Long distance runners use this term to describe that feeling one gets when mid-run the runner is suddenly fatigued and has a tremendous loss of energy. We’re not talking about the mere cramping of a calf, or the everyday slowing caused by lactic acid build-up, or the deep muscle pain sometimes caused by downhill running. Marathoners used to call bonking “hitting the wall,” but it’s actually a bodily form of sedition. In some form or another, it becomes a collapse of the entire system: body and form, brains and soul.
They say it is because of the the depletion of glycogen stored in the liver and muscles. And, if you search it on-line you’ll find article after article on how to avoided it but the most obvious is to ensure that glycogen levels are high when the exercise begins, maintaining glucose levels during exercise by eating or drinking carbohydrate-rich substances, or by reducing exercise intensity.

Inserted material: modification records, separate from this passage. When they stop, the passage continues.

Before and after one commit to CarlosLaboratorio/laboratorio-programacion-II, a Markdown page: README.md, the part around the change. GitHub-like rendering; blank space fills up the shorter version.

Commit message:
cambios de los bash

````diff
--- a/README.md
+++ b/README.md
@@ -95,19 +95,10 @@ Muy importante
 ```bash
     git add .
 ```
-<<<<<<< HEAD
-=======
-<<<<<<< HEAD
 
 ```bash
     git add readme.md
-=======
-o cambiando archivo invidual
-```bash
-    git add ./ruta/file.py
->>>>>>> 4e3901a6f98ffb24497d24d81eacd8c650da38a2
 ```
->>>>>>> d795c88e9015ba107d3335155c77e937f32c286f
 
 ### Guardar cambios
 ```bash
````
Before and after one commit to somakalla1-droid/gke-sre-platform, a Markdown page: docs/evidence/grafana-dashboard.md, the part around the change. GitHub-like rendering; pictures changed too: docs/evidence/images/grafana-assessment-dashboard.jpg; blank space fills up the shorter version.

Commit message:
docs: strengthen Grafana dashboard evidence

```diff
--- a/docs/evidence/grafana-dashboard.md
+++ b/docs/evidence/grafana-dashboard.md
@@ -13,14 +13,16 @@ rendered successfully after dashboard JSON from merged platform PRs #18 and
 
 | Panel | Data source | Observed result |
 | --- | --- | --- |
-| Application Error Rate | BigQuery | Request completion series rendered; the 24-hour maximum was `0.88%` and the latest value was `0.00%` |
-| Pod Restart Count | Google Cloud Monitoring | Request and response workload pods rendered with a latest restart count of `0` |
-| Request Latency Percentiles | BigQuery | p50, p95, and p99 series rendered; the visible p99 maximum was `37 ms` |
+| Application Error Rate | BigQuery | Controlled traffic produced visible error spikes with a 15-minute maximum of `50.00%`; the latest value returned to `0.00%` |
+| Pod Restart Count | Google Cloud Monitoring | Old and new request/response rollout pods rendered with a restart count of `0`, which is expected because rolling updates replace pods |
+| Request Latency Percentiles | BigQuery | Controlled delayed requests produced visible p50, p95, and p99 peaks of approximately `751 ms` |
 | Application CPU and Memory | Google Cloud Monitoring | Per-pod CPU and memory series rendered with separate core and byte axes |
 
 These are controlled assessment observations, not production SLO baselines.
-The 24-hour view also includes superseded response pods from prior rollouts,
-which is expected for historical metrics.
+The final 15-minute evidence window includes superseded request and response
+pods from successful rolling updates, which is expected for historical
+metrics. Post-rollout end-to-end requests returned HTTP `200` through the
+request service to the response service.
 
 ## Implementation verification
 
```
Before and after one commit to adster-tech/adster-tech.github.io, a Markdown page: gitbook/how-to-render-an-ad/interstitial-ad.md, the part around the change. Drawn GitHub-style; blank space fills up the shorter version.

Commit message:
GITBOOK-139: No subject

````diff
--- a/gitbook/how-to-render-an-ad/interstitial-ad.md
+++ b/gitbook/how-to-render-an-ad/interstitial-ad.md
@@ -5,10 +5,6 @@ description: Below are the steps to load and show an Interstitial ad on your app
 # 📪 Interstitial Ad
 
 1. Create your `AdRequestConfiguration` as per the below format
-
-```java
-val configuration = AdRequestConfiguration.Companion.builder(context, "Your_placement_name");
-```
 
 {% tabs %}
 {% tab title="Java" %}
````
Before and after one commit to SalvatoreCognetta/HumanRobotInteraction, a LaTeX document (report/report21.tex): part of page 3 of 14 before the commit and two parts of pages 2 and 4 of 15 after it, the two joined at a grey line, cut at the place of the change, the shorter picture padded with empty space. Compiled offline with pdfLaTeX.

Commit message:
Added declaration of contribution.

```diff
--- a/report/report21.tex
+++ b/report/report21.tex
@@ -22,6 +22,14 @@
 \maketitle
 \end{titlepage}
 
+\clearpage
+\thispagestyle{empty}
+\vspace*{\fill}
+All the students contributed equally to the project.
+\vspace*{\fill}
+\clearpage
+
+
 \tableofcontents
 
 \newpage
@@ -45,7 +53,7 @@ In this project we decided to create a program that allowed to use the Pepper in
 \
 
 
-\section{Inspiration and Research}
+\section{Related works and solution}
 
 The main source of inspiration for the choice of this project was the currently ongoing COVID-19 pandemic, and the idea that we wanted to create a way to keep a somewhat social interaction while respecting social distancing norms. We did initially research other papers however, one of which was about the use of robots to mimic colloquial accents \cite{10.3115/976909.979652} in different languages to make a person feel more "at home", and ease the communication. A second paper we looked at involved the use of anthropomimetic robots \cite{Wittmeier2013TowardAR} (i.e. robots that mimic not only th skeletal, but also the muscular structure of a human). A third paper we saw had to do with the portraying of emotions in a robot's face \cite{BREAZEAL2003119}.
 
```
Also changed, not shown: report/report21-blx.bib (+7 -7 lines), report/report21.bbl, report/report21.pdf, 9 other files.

We bonk at times spiritually and mentally. Can we apply this idea of avoiding the “bonk” to the real life race we all run? What is the cause and how is it avoided? The word “remember” keeps coming back to me and the following words provide encouragement to keep on running this race.